Instructions to follow | The number of lines containing the word "function" is all you should give; count them in the records below.

Front-end code change data
━━━━━━━━━━━━━━━━━━━━

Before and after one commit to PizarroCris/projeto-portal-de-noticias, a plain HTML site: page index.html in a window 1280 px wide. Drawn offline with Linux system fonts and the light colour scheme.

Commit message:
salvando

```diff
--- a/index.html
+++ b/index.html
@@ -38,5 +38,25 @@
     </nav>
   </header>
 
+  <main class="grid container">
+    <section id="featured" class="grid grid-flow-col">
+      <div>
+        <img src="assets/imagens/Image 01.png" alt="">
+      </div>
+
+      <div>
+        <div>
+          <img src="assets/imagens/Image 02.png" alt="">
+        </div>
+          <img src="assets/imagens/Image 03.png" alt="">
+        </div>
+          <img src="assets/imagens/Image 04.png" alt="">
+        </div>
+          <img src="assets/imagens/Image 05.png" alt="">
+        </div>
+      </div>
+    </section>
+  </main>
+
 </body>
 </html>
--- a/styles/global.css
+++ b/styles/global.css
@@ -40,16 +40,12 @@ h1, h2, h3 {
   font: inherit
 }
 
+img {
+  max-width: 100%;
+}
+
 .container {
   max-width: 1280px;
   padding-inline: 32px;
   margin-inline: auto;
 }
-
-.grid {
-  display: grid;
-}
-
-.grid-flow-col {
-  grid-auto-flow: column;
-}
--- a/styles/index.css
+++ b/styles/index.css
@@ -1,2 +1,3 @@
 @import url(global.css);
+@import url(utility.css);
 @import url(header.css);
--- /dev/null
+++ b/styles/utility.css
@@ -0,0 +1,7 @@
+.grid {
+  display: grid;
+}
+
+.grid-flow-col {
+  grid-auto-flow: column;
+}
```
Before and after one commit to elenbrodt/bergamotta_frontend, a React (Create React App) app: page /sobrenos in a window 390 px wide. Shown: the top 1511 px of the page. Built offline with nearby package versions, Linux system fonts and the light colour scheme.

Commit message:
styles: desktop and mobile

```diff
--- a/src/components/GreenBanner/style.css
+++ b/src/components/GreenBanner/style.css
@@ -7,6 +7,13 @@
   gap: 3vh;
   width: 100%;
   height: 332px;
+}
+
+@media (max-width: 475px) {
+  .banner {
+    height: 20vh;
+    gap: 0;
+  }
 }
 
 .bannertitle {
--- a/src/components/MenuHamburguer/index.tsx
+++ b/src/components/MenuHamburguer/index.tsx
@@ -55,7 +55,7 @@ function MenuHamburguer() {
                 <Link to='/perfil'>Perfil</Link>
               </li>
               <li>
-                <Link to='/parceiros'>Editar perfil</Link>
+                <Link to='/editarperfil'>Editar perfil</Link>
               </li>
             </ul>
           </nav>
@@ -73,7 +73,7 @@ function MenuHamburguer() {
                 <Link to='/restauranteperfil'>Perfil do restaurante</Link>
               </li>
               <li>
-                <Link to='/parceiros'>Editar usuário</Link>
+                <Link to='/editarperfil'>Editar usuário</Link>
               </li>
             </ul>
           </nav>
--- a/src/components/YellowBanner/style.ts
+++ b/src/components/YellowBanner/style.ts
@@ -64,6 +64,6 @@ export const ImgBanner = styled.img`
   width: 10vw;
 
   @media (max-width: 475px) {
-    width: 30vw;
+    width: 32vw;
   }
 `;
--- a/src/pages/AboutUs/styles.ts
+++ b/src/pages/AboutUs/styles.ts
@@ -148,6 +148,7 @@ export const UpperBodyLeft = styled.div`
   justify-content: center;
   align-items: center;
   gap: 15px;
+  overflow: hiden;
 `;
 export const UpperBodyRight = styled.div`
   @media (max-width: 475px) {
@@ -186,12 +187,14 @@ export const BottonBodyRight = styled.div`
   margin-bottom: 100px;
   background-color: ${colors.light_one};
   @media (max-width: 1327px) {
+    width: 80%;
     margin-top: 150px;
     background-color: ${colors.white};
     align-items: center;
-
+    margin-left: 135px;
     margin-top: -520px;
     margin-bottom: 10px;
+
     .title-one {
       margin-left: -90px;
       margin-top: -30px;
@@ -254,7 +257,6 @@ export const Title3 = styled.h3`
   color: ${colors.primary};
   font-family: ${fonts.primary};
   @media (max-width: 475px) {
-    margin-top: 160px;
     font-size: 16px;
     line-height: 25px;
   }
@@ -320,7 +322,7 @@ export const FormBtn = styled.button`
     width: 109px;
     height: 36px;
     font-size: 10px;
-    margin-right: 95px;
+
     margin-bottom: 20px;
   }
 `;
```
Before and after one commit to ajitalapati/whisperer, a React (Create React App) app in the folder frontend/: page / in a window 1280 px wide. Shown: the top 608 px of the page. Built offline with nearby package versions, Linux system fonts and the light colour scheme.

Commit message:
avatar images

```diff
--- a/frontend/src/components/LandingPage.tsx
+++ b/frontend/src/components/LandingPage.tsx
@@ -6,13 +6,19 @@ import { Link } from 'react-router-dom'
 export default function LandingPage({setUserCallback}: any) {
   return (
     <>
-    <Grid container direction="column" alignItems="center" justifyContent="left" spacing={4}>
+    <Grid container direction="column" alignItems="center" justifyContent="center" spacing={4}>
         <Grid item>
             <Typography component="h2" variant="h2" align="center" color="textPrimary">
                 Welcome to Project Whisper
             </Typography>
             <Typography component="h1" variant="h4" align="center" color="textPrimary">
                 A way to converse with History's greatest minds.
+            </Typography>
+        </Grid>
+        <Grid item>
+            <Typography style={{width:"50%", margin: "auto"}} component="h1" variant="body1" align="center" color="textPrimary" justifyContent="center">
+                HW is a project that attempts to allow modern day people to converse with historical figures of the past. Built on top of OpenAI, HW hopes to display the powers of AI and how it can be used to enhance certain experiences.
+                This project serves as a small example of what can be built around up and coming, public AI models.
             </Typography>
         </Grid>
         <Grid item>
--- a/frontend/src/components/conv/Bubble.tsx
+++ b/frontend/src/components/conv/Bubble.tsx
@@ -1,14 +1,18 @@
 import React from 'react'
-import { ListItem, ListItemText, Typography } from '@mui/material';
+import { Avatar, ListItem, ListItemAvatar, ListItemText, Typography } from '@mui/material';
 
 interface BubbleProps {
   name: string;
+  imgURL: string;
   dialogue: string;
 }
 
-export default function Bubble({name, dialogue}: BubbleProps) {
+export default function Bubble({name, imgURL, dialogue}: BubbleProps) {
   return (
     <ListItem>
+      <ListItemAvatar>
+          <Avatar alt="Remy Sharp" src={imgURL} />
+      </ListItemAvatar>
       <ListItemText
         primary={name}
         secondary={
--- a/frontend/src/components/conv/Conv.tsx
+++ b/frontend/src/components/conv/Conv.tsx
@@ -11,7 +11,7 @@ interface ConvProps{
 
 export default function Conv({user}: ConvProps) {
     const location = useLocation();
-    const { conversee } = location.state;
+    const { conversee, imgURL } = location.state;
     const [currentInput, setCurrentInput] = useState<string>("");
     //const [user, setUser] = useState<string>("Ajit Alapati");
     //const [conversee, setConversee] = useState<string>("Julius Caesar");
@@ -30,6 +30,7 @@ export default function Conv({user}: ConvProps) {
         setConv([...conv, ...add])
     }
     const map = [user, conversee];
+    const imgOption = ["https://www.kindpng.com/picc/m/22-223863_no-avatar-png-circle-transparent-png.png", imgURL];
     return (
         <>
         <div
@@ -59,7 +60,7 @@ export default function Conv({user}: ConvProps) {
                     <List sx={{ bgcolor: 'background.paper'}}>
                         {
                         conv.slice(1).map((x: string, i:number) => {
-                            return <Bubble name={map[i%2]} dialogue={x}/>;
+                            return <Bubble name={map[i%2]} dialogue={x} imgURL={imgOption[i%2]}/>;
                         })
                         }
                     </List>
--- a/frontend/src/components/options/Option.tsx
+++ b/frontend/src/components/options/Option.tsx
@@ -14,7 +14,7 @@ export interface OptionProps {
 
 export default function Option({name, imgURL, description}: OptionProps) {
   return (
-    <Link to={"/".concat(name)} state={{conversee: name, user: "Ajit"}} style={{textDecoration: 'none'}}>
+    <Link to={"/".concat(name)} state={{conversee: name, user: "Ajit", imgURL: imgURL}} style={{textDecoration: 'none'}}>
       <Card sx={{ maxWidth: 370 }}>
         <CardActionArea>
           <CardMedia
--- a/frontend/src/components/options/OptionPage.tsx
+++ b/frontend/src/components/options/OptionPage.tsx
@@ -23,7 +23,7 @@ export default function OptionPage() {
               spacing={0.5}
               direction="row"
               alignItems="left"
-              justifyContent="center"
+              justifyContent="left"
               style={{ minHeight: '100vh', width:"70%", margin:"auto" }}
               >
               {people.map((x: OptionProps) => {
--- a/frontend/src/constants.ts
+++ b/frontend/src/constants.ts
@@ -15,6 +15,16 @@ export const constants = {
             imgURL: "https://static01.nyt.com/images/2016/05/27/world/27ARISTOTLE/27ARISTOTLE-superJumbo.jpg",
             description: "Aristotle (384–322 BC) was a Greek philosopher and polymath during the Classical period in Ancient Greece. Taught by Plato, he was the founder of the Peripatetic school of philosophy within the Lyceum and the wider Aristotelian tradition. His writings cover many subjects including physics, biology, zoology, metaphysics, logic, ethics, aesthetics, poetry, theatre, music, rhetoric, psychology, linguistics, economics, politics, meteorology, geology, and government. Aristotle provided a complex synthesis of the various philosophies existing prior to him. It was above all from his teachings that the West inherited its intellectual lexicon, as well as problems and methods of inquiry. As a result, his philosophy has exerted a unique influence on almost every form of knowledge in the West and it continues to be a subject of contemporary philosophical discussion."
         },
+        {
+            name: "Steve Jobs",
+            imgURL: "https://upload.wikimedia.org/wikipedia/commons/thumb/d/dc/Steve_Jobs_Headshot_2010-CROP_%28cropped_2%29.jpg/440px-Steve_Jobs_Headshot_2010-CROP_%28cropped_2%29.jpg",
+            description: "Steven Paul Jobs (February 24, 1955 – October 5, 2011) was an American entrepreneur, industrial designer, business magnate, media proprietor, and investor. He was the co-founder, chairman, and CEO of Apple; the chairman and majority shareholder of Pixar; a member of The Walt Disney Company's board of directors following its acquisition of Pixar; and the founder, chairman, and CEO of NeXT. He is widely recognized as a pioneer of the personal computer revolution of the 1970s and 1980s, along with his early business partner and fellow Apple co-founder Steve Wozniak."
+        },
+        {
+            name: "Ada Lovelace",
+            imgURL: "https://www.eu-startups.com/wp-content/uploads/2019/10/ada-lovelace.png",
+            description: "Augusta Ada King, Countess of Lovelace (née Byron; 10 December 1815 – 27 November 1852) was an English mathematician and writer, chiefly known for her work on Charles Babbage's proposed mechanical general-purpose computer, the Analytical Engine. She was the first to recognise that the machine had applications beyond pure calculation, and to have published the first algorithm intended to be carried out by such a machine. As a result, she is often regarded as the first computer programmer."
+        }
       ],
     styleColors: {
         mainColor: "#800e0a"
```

━━━━━━━━━━━━━━━━━━━━

Result of the exercise | 10